In the United States, the economic surprise index stands near a two-year low on the back of disappointing data. ISM non-manufacturing PMI is also near a two-year low, job creation is declining in small businesses, JOLTS job opening are plunging and real retail sales in Q1 are down 0.7% after a negative print in Q4 2018. There is probably some seasonality here, but it also indicates the US cycle is showing signs of fatigue, and the cyclical slowdown should extent in the rest of the year, though avoiding outright recession.
In the euro area, potential growth is lower than in the United States, leading to lower real growth, but the economic situation is in fact not as bad as many investors think. Though starting from a very low point, the euro area economic surprise index is moving north, currently at minus 38.7.
Concern is mostly concentrated on Germany which has revised its growth forecast to 0.5% this year, versus a preliminary estimate of 1% three months ago. Recent soft data seem to signal that Germany’s economy has bottomed. ZEW economic sentiment is weak but there are indications of stabilisation in the car industry, which represents roughly 14% of the country’s GDP. Sentiment in construction and services is improving, respectively at 47.6, the highest level since May 2018, and 34.7.

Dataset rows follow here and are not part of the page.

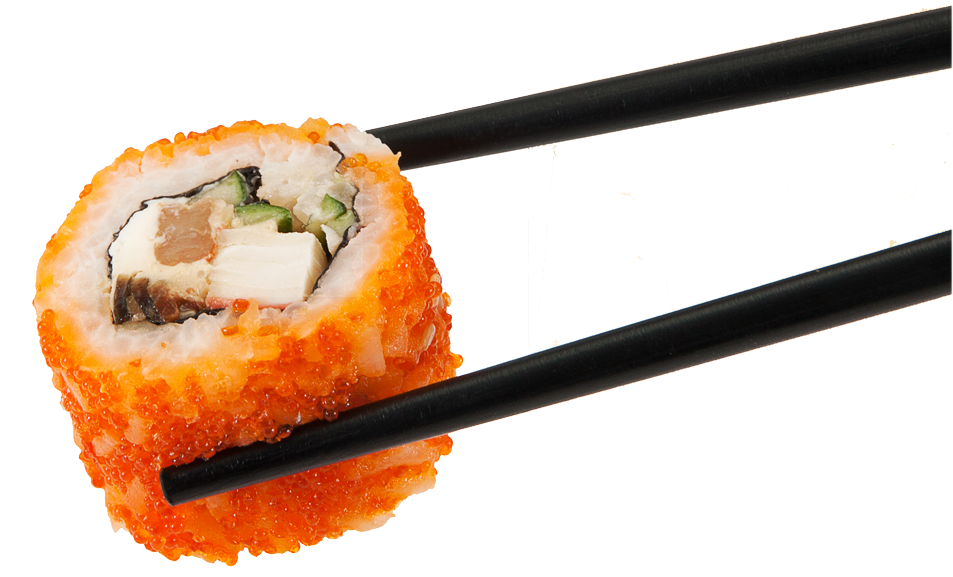
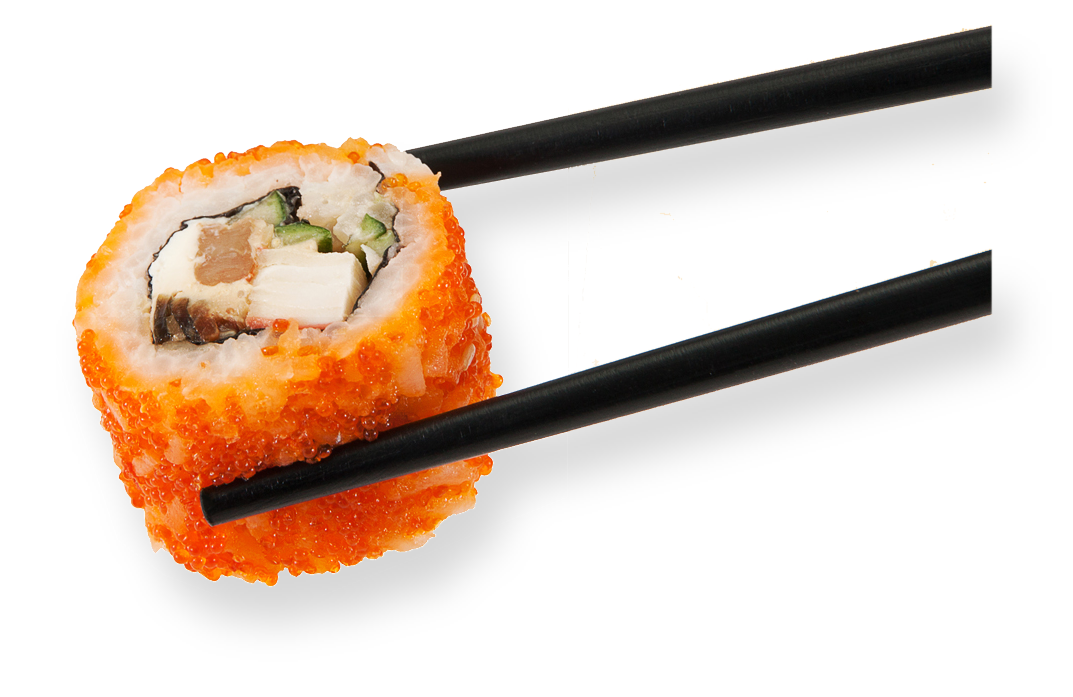
Improve sushi hero section - Add image with shadow

diff --git a/backbone/global.css b/backbone/global.css
@@ -9,7 +9,7 @@ body {
 
 .body-container {
   background-color: #fafafa;
-  margin: 60px;
+  margin: 60px 80px;
   padding: 60px 90px;
   border-radius: 40px;
 }
@@ -33,7 +33,7 @@ a {
 }
 
 .logo-text {
-  font-size: 2em;
+  font-size: 2.25em;
   text-transform: uppercase;
   font-weight: 900;
 }
@@ -75,7 +75,7 @@ a {
 }
 
 button {
-  width: 12em;
+  width: 10em;
   height: 2.7em;
   border-radius: 15px;
   background-color: white;
@@ -103,9 +103,9 @@ button:focus {
 
 #sushi-hero {
   position: absolute;
-  width: 100%;
-  max-width: 700px;
-  top: -10%;
+  width: 150%;
+  max-width: 900px;
+  top: -5vh;
   left: 90%;
 }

The expectations of German investors are on the rise again and are back in positive territory at 3.1. In terms of exports, the country was hit hard in Q1 by China’s slowdown and very much by Turkey’s economic drop, but we expect a slow improvement of data in coming months as the euro area REER is finally falling and China’s stimulus will start to have noticeable ripple effect on the rest of the world. In Q2, Germany’s economy should still be driven by positive domestic demand and higher performance of the service sector. Trade war talks and inflation on the agenda in May
Looking ahead, there will be two dominant macro themes in May: trade war talks and the return of inflation.
Next week, a new round of US-China trade talks will start in Beijing then Vice Premier Liu He will lead a Chinese delegation for additional discussion in Washington starting on May 8. The likelihood of an imminent trade agreement has been reduced over the past days following the strengthening of US sanctions against Iran that will primarily affect China. This may be only a new episode in the US-China wrestling match, but it may be counterproductive in the short-term by making ongoing negotiations even more complicated. From a market perspective, this new round of negotiations is a non-event.
The expected agreement has already been priced into the market. The main risk ahead now concerns US auto tariffs against the euro area. A recent European Central Bank economic bulletin article
assesses the impact of 25% tariff on cars could lead to a loss of 4% added value in the euro area car sector. So far, most of the trade war has impacted China and the United States, with little effect on the euro area (estimated to be about USD 5.5 billion of euro area added value in 2018).
The other emerging risk is the comeback of inflation. Average inflation in the G7 countries was still subdued in March, at 14%, but we have noticed over the past weeks rising inflationary pressures related to energy prices. US gasoline prices are back to where they were for most of 2018, before going down at the end of 2018, and oil prices have jumped 18% over the past six weeks. The market has not repriced inflation yet, especially the bond market, but it might not be necessary because the trend may be short-lived. Using the CAD as a proxy of oil inflationary pressures, we observe it has largely sat out the rally in oil prices and even moved lower versus the dollar in April. It may be the signal that investors are betting that oil prices will lose momentum. We are all waiting for Trump’s next tweet shouting out at Opec and Saudi Arabia…